Despite the increased risk of injury, staying active and fit have far more advantages than staying sedentary! So don't let the risk of injury deter you. The key is to be smart about remaining injury-free.
Statistically, older athletes are more likely to injure themselves than younger athletes, but this should NOT deter you! It’s important to understand why older athletes are more likely to get injured, as this can help with prevention.
As we age, our cells and tissues are just not as good at regeneration. So that means, our musculoskeletal structures become less durable and their ability to heal is decreased. Bone loss also increases as we age. Changes in our connective tissue, which makes up tendons and ligaments, make them less flexible. This puts stress on the joints.

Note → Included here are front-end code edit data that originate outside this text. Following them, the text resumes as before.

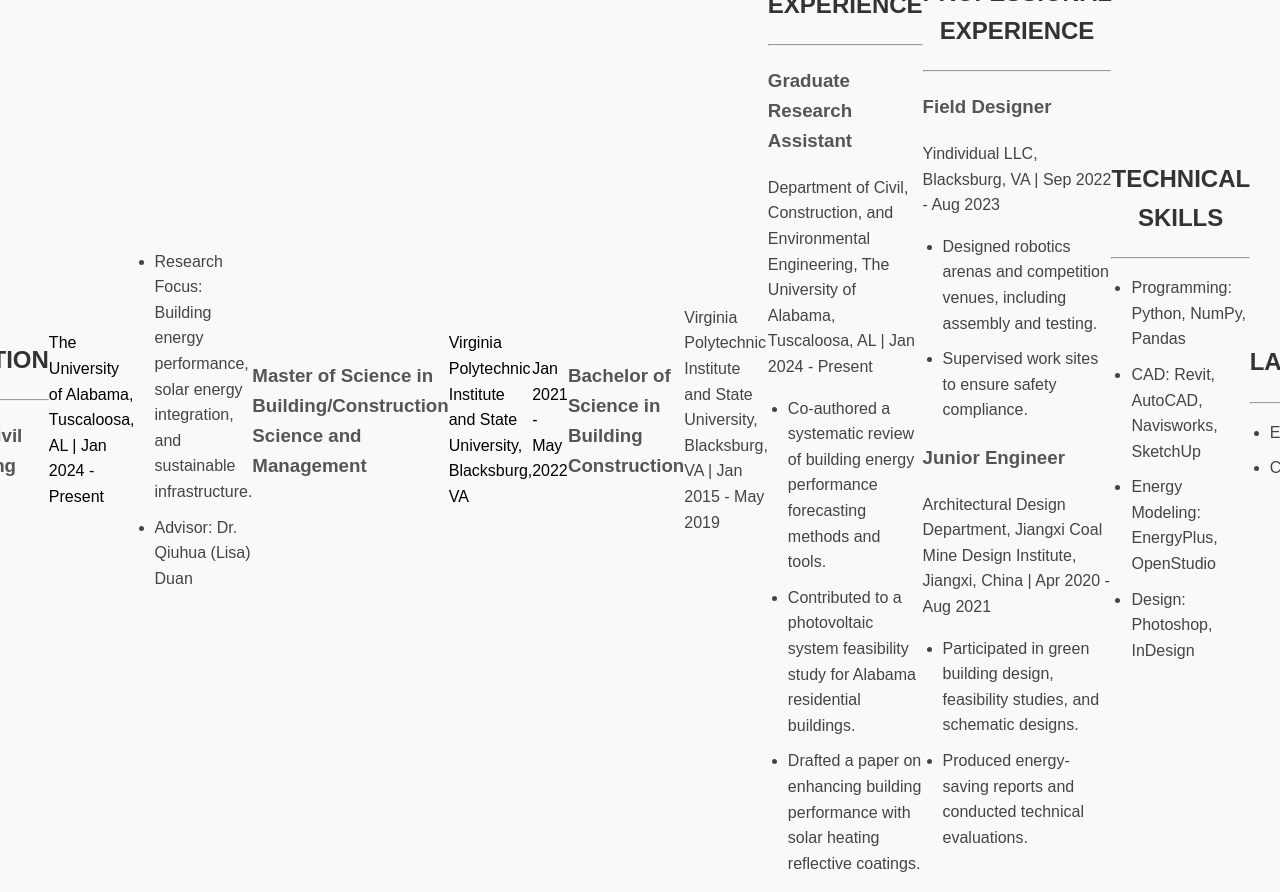
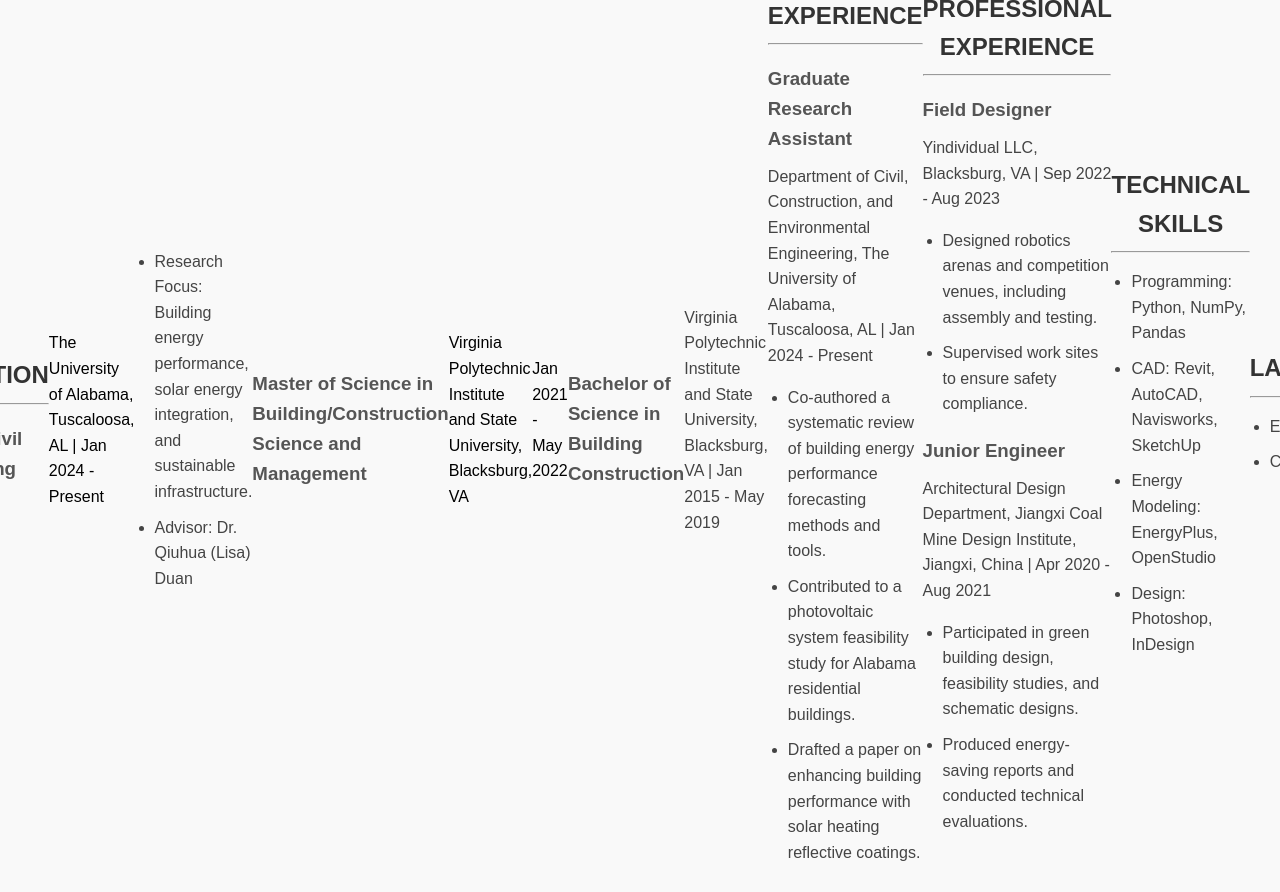
Before and after one commit to YizhouYang1129/YizhouYang1129.github.io, a plain HTML site: page index.html in a window 1280 px wide. Shown: the top 892 px of the page. Drawn offline with Linux system fonts and the light colour scheme; files that its build step writes are made by us from their sources.

Commit message:
add more

```diff
--- a/css/styles.css
+++ b/css/styles.css
@@ -5,6 +5,7 @@ body {
     margin: 0;
     padding: 20px;
 }
+
 .container {
     /* max-width: 800px; */
     margin: auto;
@@ -13,44 +14,60 @@ body {
     border-radius: 5px;
     box-shadow: 0 2px 10px rgba(0, 0, 0, 0.1);
 }
-h1, h2 {
+
+h1,
+h2 {
     text-align: center;
     color: #333;
+    margin-bottom: 0;
 }
+
 h3 {
     color: #555;
-    margin-top: 20px;
+    margin-bottom: 0;
 }
-p, li {
+
+p,
+li {
     margin: 10px 0;
     color: #444;
 }
+
 ul {
     padding-left: 20px;
 }
+
 .section {
     margin-bottom: 20px;
 }
+
 .contact {
     text-align: center;
 }
+
 .contact a {
     color: #007BFF;
     text-decoration: none;
 }
+
 .contact a:hover {
     text-decoration: underline;
 }
+
 .row {
     display: flex;
     justify-content: space-between;
     align-items: center;
 }
+
 .left {
-    width: 70%; /* Adjust as needed */
+    width: 70%;
+    /* Adjust as needed */
 }
+
 .right {
-    width: 30%; /* Adjust as needed */
+    width: 30%;
+    /* Adjust as needed */
 }
 
 body {
@@ -61,8 +78,11 @@ body {
     justify-content: center;
     background-color: #f9f9f9;
 }
+
 .profile-pic {
-    width: 150px; /* Adjust size as needed */
+    width: 150px;
+    /* Adjust size as needed */
     height: auto;
-    border-radius: 50%; /* Makes the image circular */
+    border-radius: 50%;
+    /* Makes the image circular */
 }
```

Some of the more common injuries we see in adults entering middle age and beyond include:
- Muscle strains
- Tendinitis or tendinosis
- Neck and back pain
- Aggravation of arthritic condition
Here are some tips for staying injury-free while remaining active:
- Good prep: You might need extra time to warm up, stretch and cool down before playing sports. It might be more than you were used to doing if it’s been a long time since you’ve exercised or played a sport.
- Good training and conditioning: Don’t forget to incorporate what I call the “Four Pillars” of a well-balanced exercise program - Strength, Cardio, Flexibility and Mind-Body. Have a mix of all of the above.
- Good form: Don’t be afraid to work with a coach, take lessons, or work with a trainer. Proper form helps prevent injury!
- Good gear: Making sure you have the right equipment is vital to keeping our bones and joints healthy. Remember to have the appropriate shoes, and don’t forget to replace them when they are worn out. If you’re a cyclist, have your bike fitted for you by an expert. If you’re participating in a sport with contact or fall-risk, remember your safety gear - helmets, wrist/elbow guards, knee/shin guards, eyewear.
As always, consult your personal physician before you start a new exercise regimen, particularly if you have not been regularly exercising.